- REQUIREMENT -
Verbatim copy without pictures. Please print every entry as it stands.

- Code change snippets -
--------

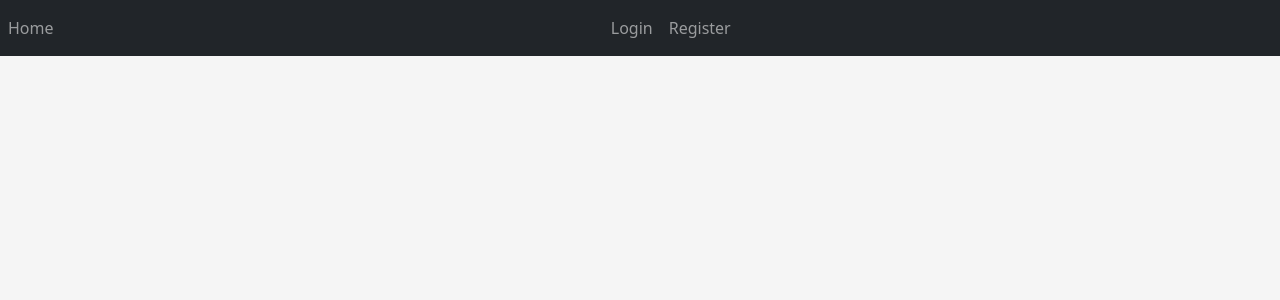
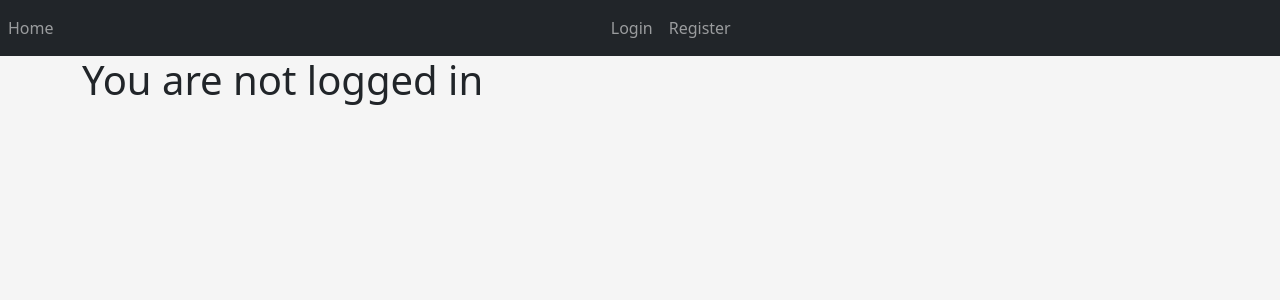
Before and after one commit to astonetuhame/react-laravel-auth, a React (Create React App) app in the folder client/: page / in a window 1280 px wide. Shown: the top 300 px of the page. Built offline with nearby package versions, Linux system fonts and the light colour scheme; no server answers.

Commit message:
Add use effect dependencies

```diff
--- a/client/src/App.tsx
+++ b/client/src/App.tsx
@@ -10,6 +10,7 @@ import axios from 'axios';
 function App() {
 
   const [user, setUser] = useState(null)
+  const[loginValue, setLogin] = useState(false)
 
    useEffect(() => {
         (
@@ -24,17 +25,17 @@ function App() {
 
             }
         )()
-   },[])
+   },[loginValue])
 
 
   return (
     <div className="App">
       <BrowserRouter>
-      <Nav user={ user}/>
+      <Nav user={ user} setLogin={ ()=> setLogin(false)}/>
 
         <Routes>
-          <Route path="/" element={() => <Home user={ user}/>} />
-        <Route path="/login" element={<Login />} />
+          <Route path="/" element={<Home user={ user}/>} />
+        <Route path="/login" element={<Login setLogin={ ()=> setLogin(true)}/>} />
         <Route path="/register" element={<Register />} />
 
         </Routes>
--- a/client/src/components/Nav.tsx
+++ b/client/src/components/Nav.tsx
@@ -1,10 +1,11 @@
 import { Link } from "react-router-dom"
 import axios from 'axios';
 
-const Nav = ({user}:{user:any}) => {
+const Nav = ({user, setLogin}:{user:any, setLogin:Function}) => {
 
     const logout = async () => {
-         await axios.get('logout', {})
+        await axios.post('logout', {})
+        setLogin()
     }
 
     let links;
--- a/client/src/pages/Home.tsx
+++ b/client/src/pages/Home.tsx
@@ -5,7 +5,7 @@ const Home = ({user}:{user:any}) => {
     let message;
 
     if (user) {
-        message = 'test'
+        message = `Hi ${user.first_name}`
     } else {
         message = 'You are not logged in'
 
--- a/client/src/pages/Login.tsx
+++ b/client/src/pages/Login.tsx
@@ -3,7 +3,7 @@ import axios from 'axios';
 import { Navigate } from "react-router-dom";
 
 
-const Login = () => {
+const Login = ({setLogin}: {setLogin: Function}) => {
 
     const [email, setEmail] = useState("")
     const [password, setPassword] = useState("")
@@ -19,6 +19,7 @@ const submit = async (e: SyntheticEvent) => {
 
         })
     setRedirect(true)
+    setLogin()
     }
 
     if (redirect) {
```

--------

- TASK ANSWER -
Before and after one commit to astonetuhame/react-laravel-auth, a React (Create React App) app in the folder client/: page / in a window 1280 px wide. Shown: the top 300 px of the page. Built offline with nearby package versions, Linux system fonts and the light colour scheme; no server answers.

Commit message:
Add use effect dependencies

```diff
--- a/client/src/App.tsx
+++ b/client/src/App.tsx
@@ -10,6 +10,7 @@ import axios from 'axios';
 function App() {
 
   const [user, setUser] = useState(null)
+  const[loginValue, setLogin] = useState(false)
 
    useEffect(() => {
         (
@@ -24,17 +25,17 @@ function App() {
 
             }
         )()
-   },[])
+   },[loginValue])
 
 
   return (
     <div className="App">
       <BrowserRouter>
-      <Nav user={ user}/>
+      <Nav user={ user} setLogin={ ()=> setLogin(false)}/>
 
         <Routes>
-          <Route path="/" element={() => <Home user={ user}/>} />
-        <Route path="/login" element={<Login />} />
+          <Route path="/" element={<Home user={ user}/>} />
+        <Route path="/login" element={<Login setLogin={ ()=> setLogin(true)}/>} />
         <Route path="/register" element={<Register />} />
 
         </Routes>
--- a/client/src/components/Nav.tsx
+++ b/client/src/components/Nav.tsx
@@ -1,10 +1,11 @@
 import { Link } from "react-router-dom"
 import axios from 'axios';
 
-const Nav = ({user}:{user:any}) => {
+const Nav = ({user, setLogin}:{user:any, setLogin:Function}) => {
 
     const logout = async () => {
-         await axios.get('logout', {})
+        await axios.post('logout', {})
+        setLogin()
     }
 
     let links;
--- a/client/src/pages/Home.tsx
+++ b/client/src/pages/Home.tsx
@@ -5,7 +5,7 @@ const Home = ({user}:{user:any}) => {
     let message;
 
     if (user) {
-        message = 'test'
+        message = `Hi ${user.first_name}`
     } else {
         message = 'You are not logged in'
 
--- a/client/src/pages/Login.tsx
+++ b/client/src/pages/Login.tsx
@@ -3,7 +3,7 @@ import axios from 'axios';
 import { Navigate } from "react-router-dom";
 
 
-const Login = () => {
+const Login = ({setLogin}: {setLogin: Function}) => {
 
     const [email, setEmail] = useState("")
     const [password, setPassword] = useState("")
@@ -19,6 +19,7 @@ const submit = async (e: SyntheticEvent) => {
 
         })
     setRedirect(true)
+    setLogin()
     }
 
     if (redirect) {
```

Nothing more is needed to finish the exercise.